Cut across the grain. Think about your own muscles here. Like in your arm. Muscle tissue runs in very discernible straight lines from your elbow to your wrist. You can imagine threads of tissue in a straight line from elbow to wrist. When you cut across these threads, you are cutting across the grain. This is very obvious with a hunk of beef. You can see how the muscle strands go the length of a roast. You just cut across that.
As you cut, the roast will bleed. Make sure your cutting board can catch the juice, or make sure that you are prepared to pour the juice into a container as it flows. You want to save that juice.
Before you serve your magnificent roast, pre-heat your plates. A warm plate will keep a rare slice of beef warm without cooking it more.
Heat the reserved juice in a sauce pot for pouring over the beef-laden plates when you are ready to serve.
About Using the Leftovers
If you like rare roast beef, then you know heating the leftovers will turn the rare into the medium or well done. So here's an alternative...
We like cold roast beef sandwiches. To have these treats, slice what's left over of the roast very thinly. Freeze the thinly-sliced leftovers in little packets that approximate the size and shape of a deck of playing cards.

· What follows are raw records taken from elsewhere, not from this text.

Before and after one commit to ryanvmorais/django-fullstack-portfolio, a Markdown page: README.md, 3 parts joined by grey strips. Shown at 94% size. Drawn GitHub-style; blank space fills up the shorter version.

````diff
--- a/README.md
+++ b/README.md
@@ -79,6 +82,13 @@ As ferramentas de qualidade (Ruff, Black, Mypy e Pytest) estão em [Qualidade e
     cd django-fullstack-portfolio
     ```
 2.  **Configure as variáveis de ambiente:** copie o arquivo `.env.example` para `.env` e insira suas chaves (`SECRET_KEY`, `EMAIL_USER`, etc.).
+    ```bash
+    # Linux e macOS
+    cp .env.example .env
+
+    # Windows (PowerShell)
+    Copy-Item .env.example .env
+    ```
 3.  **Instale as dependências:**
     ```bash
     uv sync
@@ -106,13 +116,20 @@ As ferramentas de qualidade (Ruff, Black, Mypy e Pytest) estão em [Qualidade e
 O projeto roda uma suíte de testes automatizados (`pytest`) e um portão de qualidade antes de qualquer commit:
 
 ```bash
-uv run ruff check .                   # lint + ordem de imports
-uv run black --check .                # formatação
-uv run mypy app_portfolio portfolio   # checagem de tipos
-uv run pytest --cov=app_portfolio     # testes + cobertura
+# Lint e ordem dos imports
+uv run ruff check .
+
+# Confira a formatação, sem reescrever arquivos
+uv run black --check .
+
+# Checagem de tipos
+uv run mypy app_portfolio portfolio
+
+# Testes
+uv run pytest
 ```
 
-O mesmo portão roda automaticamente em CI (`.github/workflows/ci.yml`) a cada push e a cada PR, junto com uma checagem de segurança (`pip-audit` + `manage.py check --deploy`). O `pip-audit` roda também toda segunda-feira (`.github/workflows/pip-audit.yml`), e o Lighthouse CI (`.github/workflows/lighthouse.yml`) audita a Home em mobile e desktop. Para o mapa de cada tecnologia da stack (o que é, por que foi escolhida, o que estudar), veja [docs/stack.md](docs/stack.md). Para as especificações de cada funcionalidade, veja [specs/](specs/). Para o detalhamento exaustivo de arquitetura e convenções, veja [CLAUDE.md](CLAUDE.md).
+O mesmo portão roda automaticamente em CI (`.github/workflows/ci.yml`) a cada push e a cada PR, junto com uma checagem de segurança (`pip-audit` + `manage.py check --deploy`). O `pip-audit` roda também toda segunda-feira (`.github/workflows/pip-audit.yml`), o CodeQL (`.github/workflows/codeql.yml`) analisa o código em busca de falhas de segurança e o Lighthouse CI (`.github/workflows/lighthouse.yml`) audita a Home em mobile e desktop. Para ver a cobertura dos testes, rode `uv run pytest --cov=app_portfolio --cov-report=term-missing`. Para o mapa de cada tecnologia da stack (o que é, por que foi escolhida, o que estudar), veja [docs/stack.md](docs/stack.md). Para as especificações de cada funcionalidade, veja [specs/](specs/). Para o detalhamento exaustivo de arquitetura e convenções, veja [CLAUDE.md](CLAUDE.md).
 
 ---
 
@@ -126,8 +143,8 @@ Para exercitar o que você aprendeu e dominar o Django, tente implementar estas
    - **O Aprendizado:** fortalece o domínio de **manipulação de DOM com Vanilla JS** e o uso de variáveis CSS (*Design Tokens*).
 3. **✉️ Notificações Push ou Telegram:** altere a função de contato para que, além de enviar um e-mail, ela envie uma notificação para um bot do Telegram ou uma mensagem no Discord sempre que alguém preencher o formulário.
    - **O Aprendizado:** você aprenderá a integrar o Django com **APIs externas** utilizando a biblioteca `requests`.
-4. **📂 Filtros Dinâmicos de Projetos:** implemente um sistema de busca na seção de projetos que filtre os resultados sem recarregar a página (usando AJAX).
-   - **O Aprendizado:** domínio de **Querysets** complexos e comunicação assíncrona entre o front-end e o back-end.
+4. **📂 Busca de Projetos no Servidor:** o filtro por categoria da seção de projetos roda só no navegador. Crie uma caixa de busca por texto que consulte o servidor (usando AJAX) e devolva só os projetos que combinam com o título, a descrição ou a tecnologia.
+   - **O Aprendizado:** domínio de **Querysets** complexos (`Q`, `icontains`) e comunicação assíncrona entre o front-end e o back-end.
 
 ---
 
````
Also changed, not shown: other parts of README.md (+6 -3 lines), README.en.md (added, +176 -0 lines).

Are You Cooking for One?
Don't hesitate to make this recipe just because you usually cook only for yourself. Those frozen and thawed decks of cards are not only great for sandwiches but delicious when heated in a pan with homemade or prepared au jus.
When you want a roast beef sandwich for lunch one day, put a frozen packet in your refrigerator the night before. On the next day at noon, just make a sandwich!
My Future Engagement with Beef
I still have a long way to go to master the art of cooking beef. For now, don't ask me to charcoal grill steaks for a dinner party. I'd simply swill some Scotch and turn the tongs over to the nearest guy.
Recipes appearing in Sally’s Trove articles are original, having been created and tested in our family kitchens, unless otherwise noted.